Exercise brief:
Could you give the records below again exactly, without the pictures?

Web page revision data:
■ ■ ■ ■

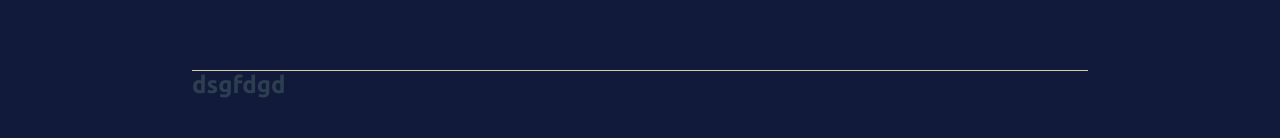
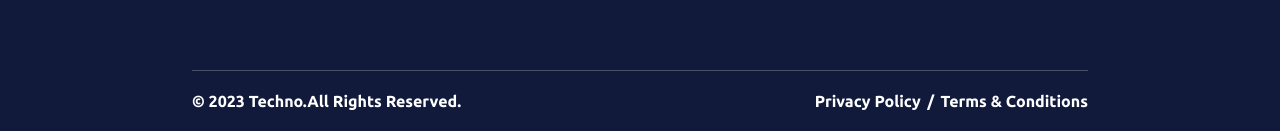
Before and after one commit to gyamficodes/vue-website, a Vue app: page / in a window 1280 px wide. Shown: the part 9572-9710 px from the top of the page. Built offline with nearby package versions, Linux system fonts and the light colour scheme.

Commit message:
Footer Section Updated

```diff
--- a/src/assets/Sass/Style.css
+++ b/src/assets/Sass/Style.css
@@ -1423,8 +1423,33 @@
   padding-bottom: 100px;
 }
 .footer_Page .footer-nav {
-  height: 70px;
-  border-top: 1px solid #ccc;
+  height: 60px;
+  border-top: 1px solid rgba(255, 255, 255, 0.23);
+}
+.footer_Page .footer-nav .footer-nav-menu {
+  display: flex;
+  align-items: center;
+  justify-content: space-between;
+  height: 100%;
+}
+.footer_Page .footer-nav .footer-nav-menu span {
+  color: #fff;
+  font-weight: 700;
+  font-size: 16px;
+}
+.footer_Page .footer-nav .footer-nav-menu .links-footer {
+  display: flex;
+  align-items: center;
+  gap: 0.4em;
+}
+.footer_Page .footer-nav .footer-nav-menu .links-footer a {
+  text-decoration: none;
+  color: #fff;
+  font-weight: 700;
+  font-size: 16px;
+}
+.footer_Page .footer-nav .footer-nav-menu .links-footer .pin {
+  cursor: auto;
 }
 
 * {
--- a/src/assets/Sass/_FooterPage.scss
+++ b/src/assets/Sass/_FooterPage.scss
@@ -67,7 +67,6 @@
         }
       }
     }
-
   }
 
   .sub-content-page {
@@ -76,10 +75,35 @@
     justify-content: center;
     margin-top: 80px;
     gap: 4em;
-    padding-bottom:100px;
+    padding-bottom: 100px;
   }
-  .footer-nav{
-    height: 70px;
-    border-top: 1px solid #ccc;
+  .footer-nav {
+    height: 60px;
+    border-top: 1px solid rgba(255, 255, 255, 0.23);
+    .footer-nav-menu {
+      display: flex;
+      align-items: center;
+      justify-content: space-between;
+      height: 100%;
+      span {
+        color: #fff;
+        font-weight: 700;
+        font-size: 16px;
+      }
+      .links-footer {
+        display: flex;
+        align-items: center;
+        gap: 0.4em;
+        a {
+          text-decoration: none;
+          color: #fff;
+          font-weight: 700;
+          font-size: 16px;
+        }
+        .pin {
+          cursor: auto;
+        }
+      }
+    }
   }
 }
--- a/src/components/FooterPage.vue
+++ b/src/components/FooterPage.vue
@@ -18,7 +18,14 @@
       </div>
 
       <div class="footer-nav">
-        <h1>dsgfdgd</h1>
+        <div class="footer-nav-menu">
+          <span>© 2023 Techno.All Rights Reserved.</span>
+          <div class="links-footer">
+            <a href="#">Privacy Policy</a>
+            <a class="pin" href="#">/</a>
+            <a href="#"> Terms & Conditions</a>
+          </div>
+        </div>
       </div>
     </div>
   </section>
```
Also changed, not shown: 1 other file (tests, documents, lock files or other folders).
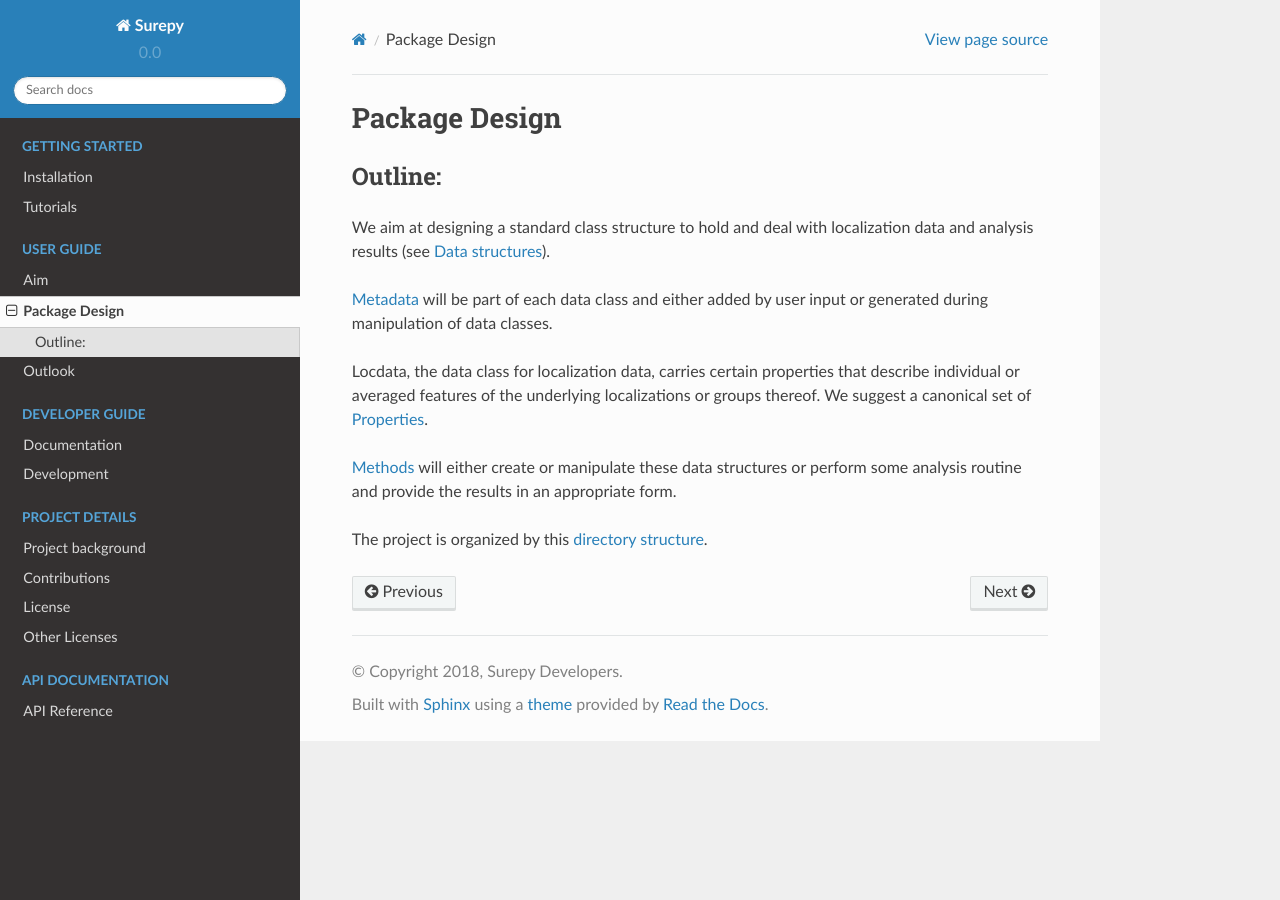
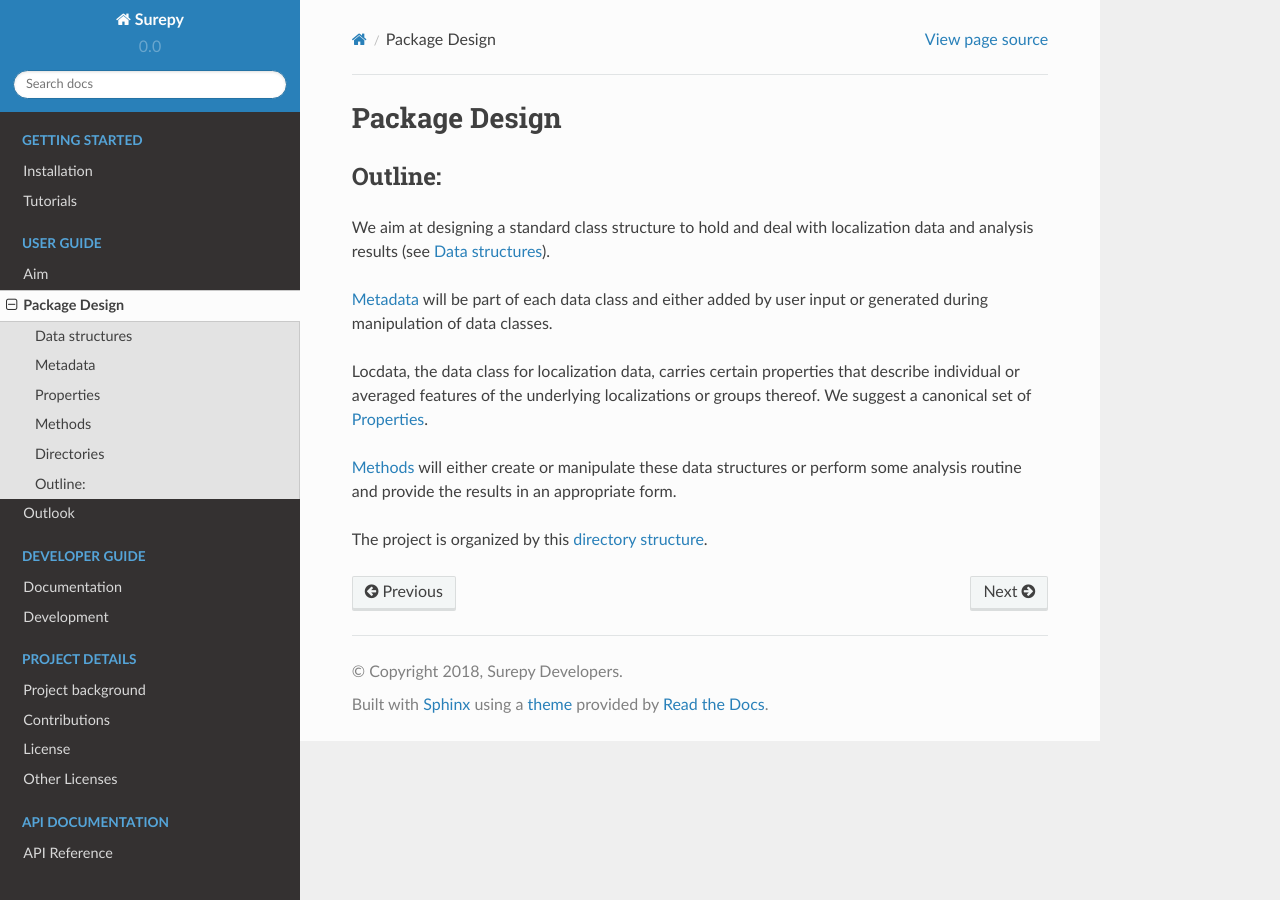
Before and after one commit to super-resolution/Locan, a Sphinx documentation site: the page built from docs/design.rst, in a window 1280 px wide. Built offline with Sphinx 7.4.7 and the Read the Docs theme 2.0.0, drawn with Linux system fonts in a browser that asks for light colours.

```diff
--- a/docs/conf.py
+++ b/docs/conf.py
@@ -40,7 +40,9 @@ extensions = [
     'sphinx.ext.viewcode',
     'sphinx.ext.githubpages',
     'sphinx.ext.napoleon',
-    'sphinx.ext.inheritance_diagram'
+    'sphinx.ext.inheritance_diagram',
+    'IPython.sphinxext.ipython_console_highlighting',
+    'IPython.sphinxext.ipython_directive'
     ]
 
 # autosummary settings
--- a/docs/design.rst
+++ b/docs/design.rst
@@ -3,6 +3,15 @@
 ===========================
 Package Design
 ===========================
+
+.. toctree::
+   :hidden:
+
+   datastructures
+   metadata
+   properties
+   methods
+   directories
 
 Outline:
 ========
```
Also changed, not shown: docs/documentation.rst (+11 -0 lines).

■ ■ ■ ■

Worked solution:
Before and after one commit to gyamficodes/vue-website, a Vue app: page / in a window 1280 px wide. Shown: the part 9572-9710 px from the top of the page. Built offline with nearby package versions, Linux system fonts and the light colour scheme.

Commit message:
Footer Section Updated

```diff
--- a/src/assets/Sass/Style.css
+++ b/src/assets/Sass/Style.css
@@ -1423,8 +1423,33 @@
   padding-bottom: 100px;
 }
 .footer_Page .footer-nav {
-  height: 70px;
-  border-top: 1px solid #ccc;
+  height: 60px;
+  border-top: 1px solid rgba(255, 255, 255, 0.23);
+}
+.footer_Page .footer-nav .footer-nav-menu {
+  display: flex;
+  align-items: center;
+  justify-content: space-between;
+  height: 100%;
+}
+.footer_Page .footer-nav .footer-nav-menu span {
+  color: #fff;
+  font-weight: 700;
+  font-size: 16px;
+}
+.footer_Page .footer-nav .footer-nav-menu .links-footer {
+  display: flex;
+  align-items: center;
+  gap: 0.4em;
+}
+.footer_Page .footer-nav .footer-nav-menu .links-footer a {
+  text-decoration: none;
+  color: #fff;
+  font-weight: 700;
+  font-size: 16px;
+}
+.footer_Page .footer-nav .footer-nav-menu .links-footer .pin {
+  cursor: auto;
 }
 
 * {
--- a/src/assets/Sass/_FooterPage.scss
+++ b/src/assets/Sass/_FooterPage.scss
@@ -67,7 +67,6 @@
         }
       }
     }
-
   }
 
   .sub-content-page {
@@ -76,10 +75,35 @@
     justify-content: center;
     margin-top: 80px;
     gap: 4em;
-    padding-bottom:100px;
+    padding-bottom: 100px;
   }
-  .footer-nav{
-    height: 70px;
-    border-top: 1px solid #ccc;
+  .footer-nav {
+    height: 60px;
+    border-top: 1px solid rgba(255, 255, 255, 0.23);
+    .footer-nav-menu {
+      display: flex;
+      align-items: center;
+      justify-content: space-between;
+      height: 100%;
+      span {
+        color: #fff;
+        font-weight: 700;
+        font-size: 16px;
+      }
+      .links-footer {
+        display: flex;
+        align-items: center;
+        gap: 0.4em;
+        a {
+          text-decoration: none;
+          color: #fff;
+          font-weight: 700;
+          font-size: 16px;
+        }
+        .pin {
+          cursor: auto;
+        }
+      }
+    }
   }
 }
--- a/src/components/FooterPage.vue
+++ b/src/components/FooterPage.vue
@@ -18,7 +18,14 @@
       </div>
 
       <div class="footer-nav">
-        <h1>dsgfdgd</h1>
+        <div class="footer-nav-menu">
+          <span>© 2023 Techno.All Rights Reserved.</span>
+          <div class="links-footer">
+            <a href="#">Privacy Policy</a>
+            <a class="pin" href="#">/</a>
+            <a href="#"> Terms & Conditions</a>
+          </div>
+        </div>
       </div>
     </div>
   </section>
```
Also changed, not shown: 1 other file (tests, documents, lock files or other folders).
Before and after one commit to super-resolution/Locan, a Sphinx documentation site: the page built from docs/design.rst, in a window 1280 px wide. Built offline with Sphinx 7.4.7 and the Read the Docs theme 2.0.0, drawn with Linux system fonts in a browser that asks for light colours.

```diff
--- a/docs/conf.py
+++ b/docs/conf.py
@@ -40,7 +40,9 @@ extensions = [
     'sphinx.ext.viewcode',
     'sphinx.ext.githubpages',
     'sphinx.ext.napoleon',
-    'sphinx.ext.inheritance_diagram'
+    'sphinx.ext.inheritance_diagram',
+    'IPython.sphinxext.ipython_console_highlighting',
+    'IPython.sphinxext.ipython_directive'
     ]
 
 # autosummary settings
--- a/docs/design.rst
+++ b/docs/design.rst
@@ -3,6 +3,15 @@
 ===========================
 Package Design
 ===========================
+
+.. toctree::
+   :hidden:
+
+   datastructures
+   metadata
+   properties
+   methods
+   directories
 
 Outline:
 ========
```
Also changed, not shown: docs/documentation.rst (+11 -0 lines).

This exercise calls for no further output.